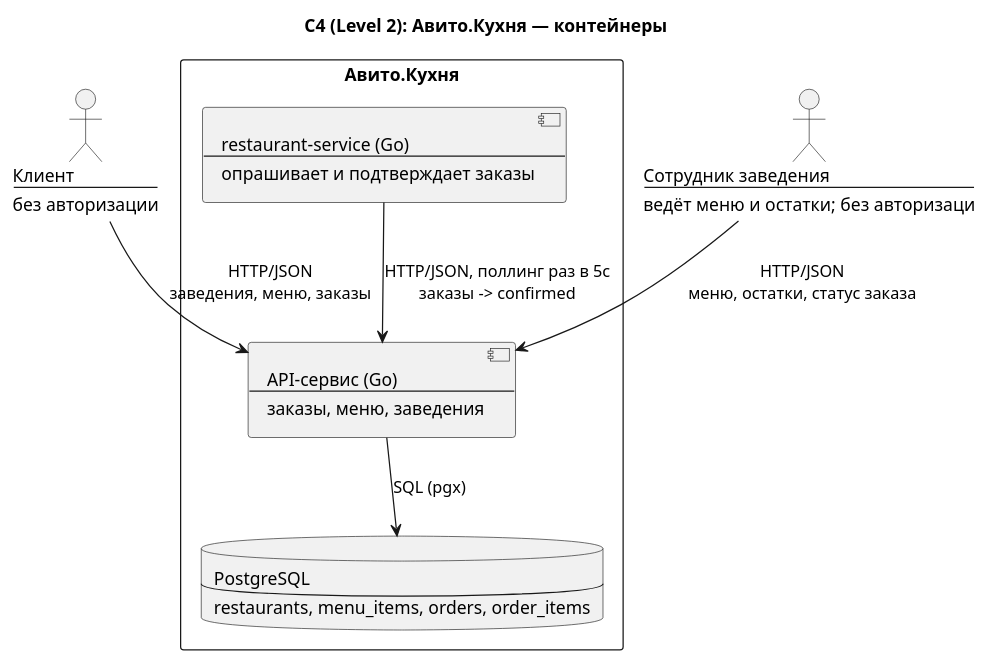
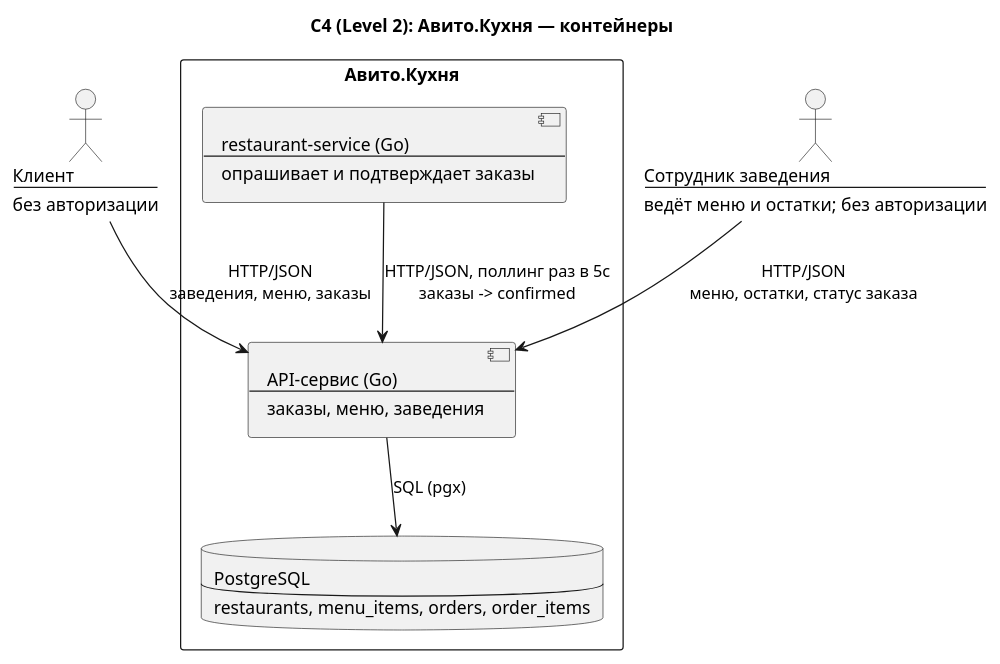
The diagram in docs/c4-l2.puml (rimakii/food-delivery-mvp), drawn with PlantUML before and after one commit. The commit also changed 2 other files, not shown here.

Commit message:
docs: add README, update c4 diagram

```diff
--- a/docs/c4-l2.puml
+++ b/docs/c4-l2.puml
@@ -1,17 +1,17 @@
 @startuml c4-l2
 title C4 (Level 2): Авито.Кухня — контейнеры
 
 actor "Клиент\n--\nбез авторизации" as client
-actor "Сотрудник заведения\n--\nведёт меню и остатки; без авторизаци" as staff
+actor "Сотрудник заведения\n--\nведёт меню и остатки; без авторизации" as staff
 
 rectangle "Авито.Кухня" {
   component "API-сервис (Go)\n--\nзаказы, меню, заведения" as api
   component "restaurant-service (Go)\n--\nопрашивает и подтверждает заказы" as rs
   database "PostgreSQL\n--\nrestaurants, menu_items, orders, order_items" as db
 }
 
 client --> api : HTTP/JSON\nзаведения, меню, заказы
 staff --> api : HTTP/JSON\nменю, остатки, статус заказа
 rs --> api : HTTP/JSON, поллинг раз в 5с\nзаказы -> confirmed
 api --> db : SQL (pgx)
 @enduml
```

===============

_What to produce:_ Could you reproduce the listing above word for word while leaving out its pictures?

_Response to the task:_
The diagram in docs/c4-l2.puml (rimakii/food-delivery-mvp), drawn with PlantUML before and after one commit. The commit also changed 2 other files, not shown here.

Commit message:
docs: add README, update c4 diagram

```diff
--- a/docs/c4-l2.puml
+++ b/docs/c4-l2.puml
@@ -1,17 +1,17 @@
 @startuml c4-l2
 title C4 (Level 2): Авито.Кухня — контейнеры
 
 actor "Клиент\n--\nбез авторизации" as client
-actor "Сотрудник заведения\n--\nведёт меню и остатки; без авторизаци" as staff
+actor "Сотрудник заведения\n--\nведёт меню и остатки; без авторизации" as staff
 
 rectangle "Авито.Кухня" {
   component "API-сервис (Go)\n--\nзаказы, меню, заведения" as api
   component "restaurant-service (Go)\n--\nопрашивает и подтверждает заказы" as rs
   database "PostgreSQL\n--\nrestaurants, menu_items, orders, order_items" as db
 }
 
 client --> api : HTTP/JSON\nзаведения, меню, заказы
 staff --> api : HTTP/JSON\nменю, остатки, статус заказа
 rs --> api : HTTP/JSON, поллинг раз в 5с\nзаказы -> confirmed
 api --> db : SQL (pgx)
 @enduml
```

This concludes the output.